I Found the Person I Was Looking For, What Now?
- Use any information available to find an approximate birth year to begin your search in church or civil records
- Continue to search the records to identify children, siblings, parents, and other relatives who may have moved or lived nearby. This can help you identify other generations of your family. Repeat this process for each new generation you identify
- Compile the entries for every person who has the same surname; this is especially helpful in rural areas or if the surname is unusual. Keep track of your research in a research log. This compiled list can help you identify possible relations that can be further verified by researching vital records indexes in the country.
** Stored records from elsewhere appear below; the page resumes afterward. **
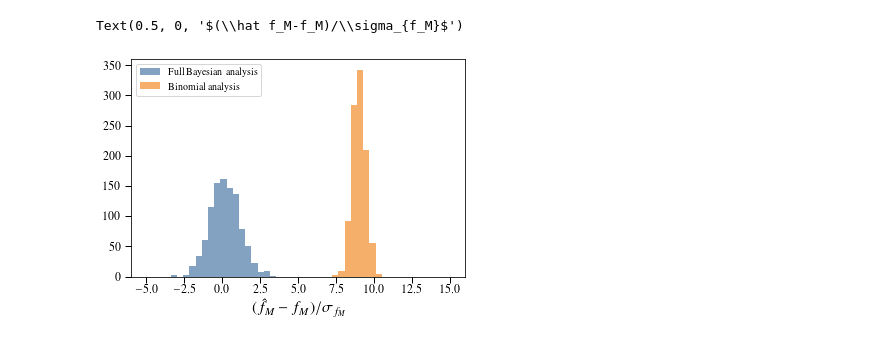
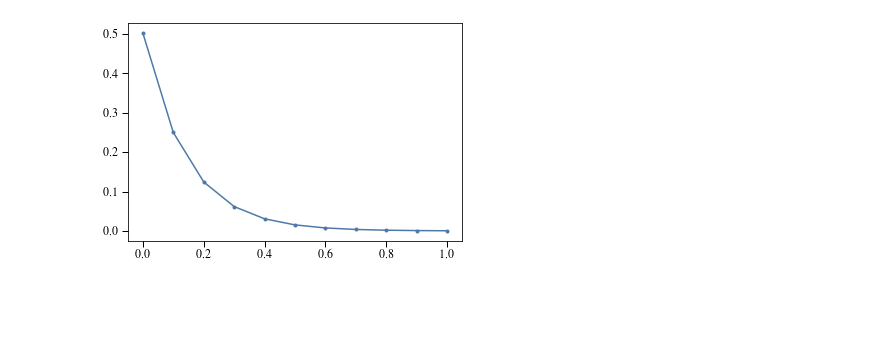
Before and after one commit to dncnwtts/merger_classification, a Jupyter notebook: accuracy_analysis.ipynb, the cells around one changed output. Saved outputs shown, nothing was run; the diff lists cells and outputs as text; code cells hidden in the pictures; blank space fills up the shorter version.

```diff
--- a/accuracy_analysis.ipynb
+++ b/accuracy_analysis.ipynb
@@ -125,9 +118,11 @@ for _ in range(n_exp):
-# %%
-bins = np.linspace(-5,15)
-plt.hist(Z1, bins=bins, alpha=0.7, label='Full Bayesian analysis')
-plt.hist(Z2, bins=bins, alpha=0.7, label='Binomial analysis')
-plt.legend(loc='best')
-plt.xlabel(r'$(\hat f_M-f_M)/\sigma_{f_M}$')
-# %% [output]
-Text(0.5, 0, '$(\\hat f_M-f_M)/\\sigma_{f_M}$')
-[figure, removed]
+# %%
+r_M, r_I, N_M = 0.8191511844812219, 0.5923916635105072, 0
+N = 10
+Ns = np.arange(0, N+1)
+f_s = Ns/N
+plt.figure()
+Ltest = L(Ns, r_M, r_I, N_M, N)
+plt.plot(f_s, Ltest, '.-')
+Ns = np.arange(N+1)
+# %% [output]
+[figure, added]
```
Also changed, not shown: parts of 22 cells of this notebook, 1 other file.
This research log will also help you keep track of records that were not useful, and those you may want to revisit later in your search
- When you have located your ancestor’s record, carefully evaluate each piece of information given. Save a copy of the image or transcribe the information. These pieces of information may give you new biographical details such as a title, an occupation, or land ownership. Add this new information to your records of each family. Church Records often were kept years before government records were required and are a good source for finding ancestors before 1900
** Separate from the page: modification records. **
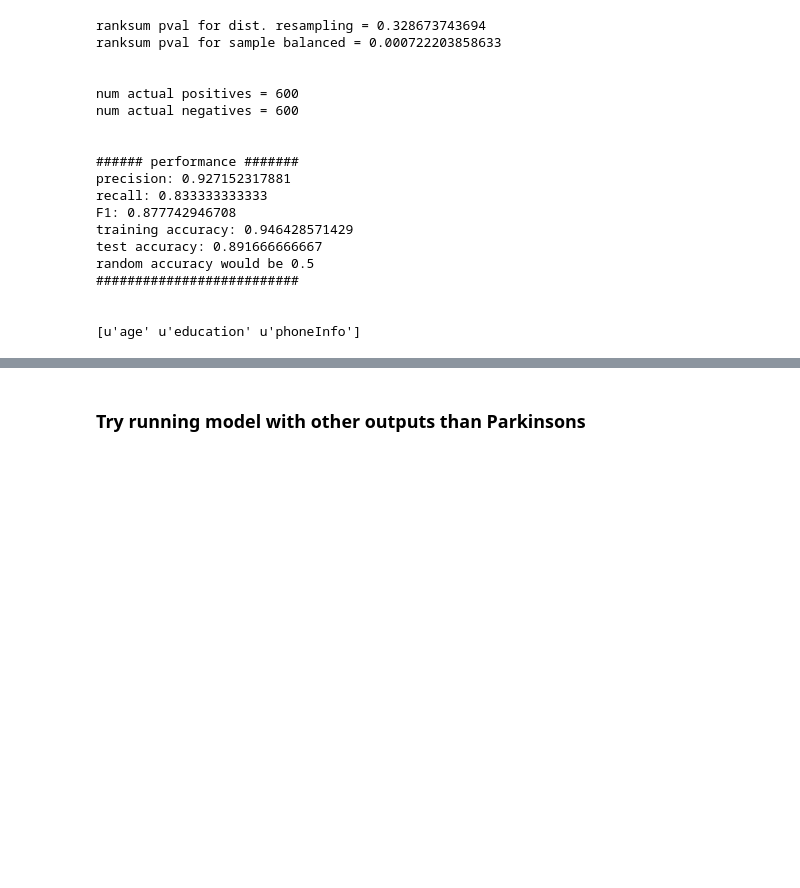
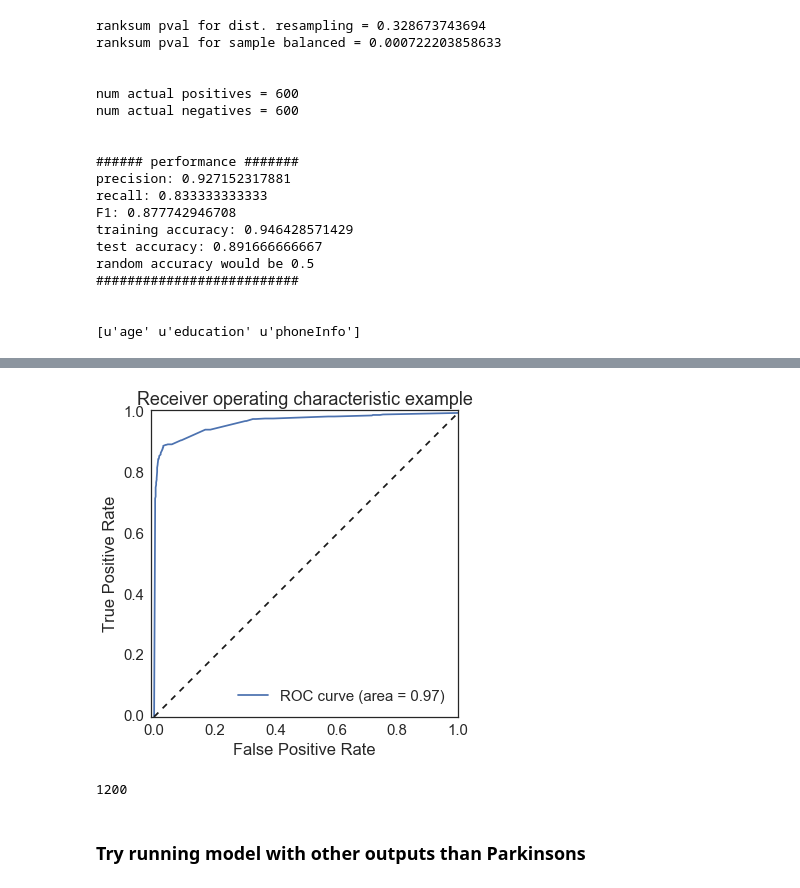
Before and after one commit to mattoby/mpower_memory, a Jupyter notebook: Memory_data_ML.ipynb, the cells around one changed output, grey strips where cells are left out. Drawn from its saved outputs; the diff is of its cells as text; code cells hidden in the pictures; blank space fills up the shorter version.

```diff
--- a/Memory_data_ML.ipynb
+++ b/Memory_data_ML.ipynb
@@ -288,3 +299,13 @@ g = g.add_legend()
+# %%
+# try running on all data:
+#mod, features_df, X, y, X_names, y_name, X_train, X_test, y_train, y_test, train_acc, test_acc, rand_acc, y_pred, y_pred_proba = outs
+y_pred_proba_all = mod.predict_proba(X)[:,1]
+mt.plot_roc_curve(y, y_pred_proba_all)
+#len(X)
+#print y_pred_proba_all
+# %% [output]
+[figure, added]
+1200
 # %% [markdown]
 ### Try running model with other outputs than Parkinsons
 # %%
```
Also changed, not shown: parts of 2 cells of this notebook, 1 other file.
I Can't Find the Person I'm Looking For, What Now?
- Switch to a different record collection. Depending on the time period, either Civil Registration records or Church Records may be more useful
- While searching, it is helpful to know such information as the ancestor’s given name and surname, some identifying information such as residence and age, and family relationships. Remember that there may be more than one person in the records with the same name as an ancestor and that the ancestor may have used nicknames or different names at different times
- Standard spelling of names typically did not exist during the periods our ancestors lived in. Try variations of your ancestor’s name while searching the index or browsing through images. Pay special attention to how the name should have been pronounced and try variations on the pronunciation
- Search the indexes and records of local genealogical societies. Earlier records may not contain as much information as the records created after the late 1800s
- Be aware that there may have been some transcription errors. There is also some variation in the information given from one record to another
Citing This Collection
Citations help you keep track of places you have searched and sources you have found. Identifying your sources helps others find the records you used.
- Collection Citation
- "South Africa, Cape Province, Kimberley, Probate Records of the Supreme Court, 1871-1937." Database with images. FamilySearch. http://FamilySearch.org: 24 January 2018. National Archives of South Africa, Cape Town Archives Repository, Cape Town.
When looking at a record, the citation is found below the record.
When looking at an image, the citation is found on the Information tab at the bottom left of the screen.
How Can I Contribute to the FamilySearch Wiki?
| We welcome user additions to FamilySearch Historical Records wiki articles. We are looking for additional information that will help readers understand the topic and better use the available records. We also need translations for collection titles and images in articles about records written in languages other than English. For specific needs, please visit WikiProject FamilySearch Records. |
Please follow these guidelines as you make changes. Thank you for any contributions you may provide.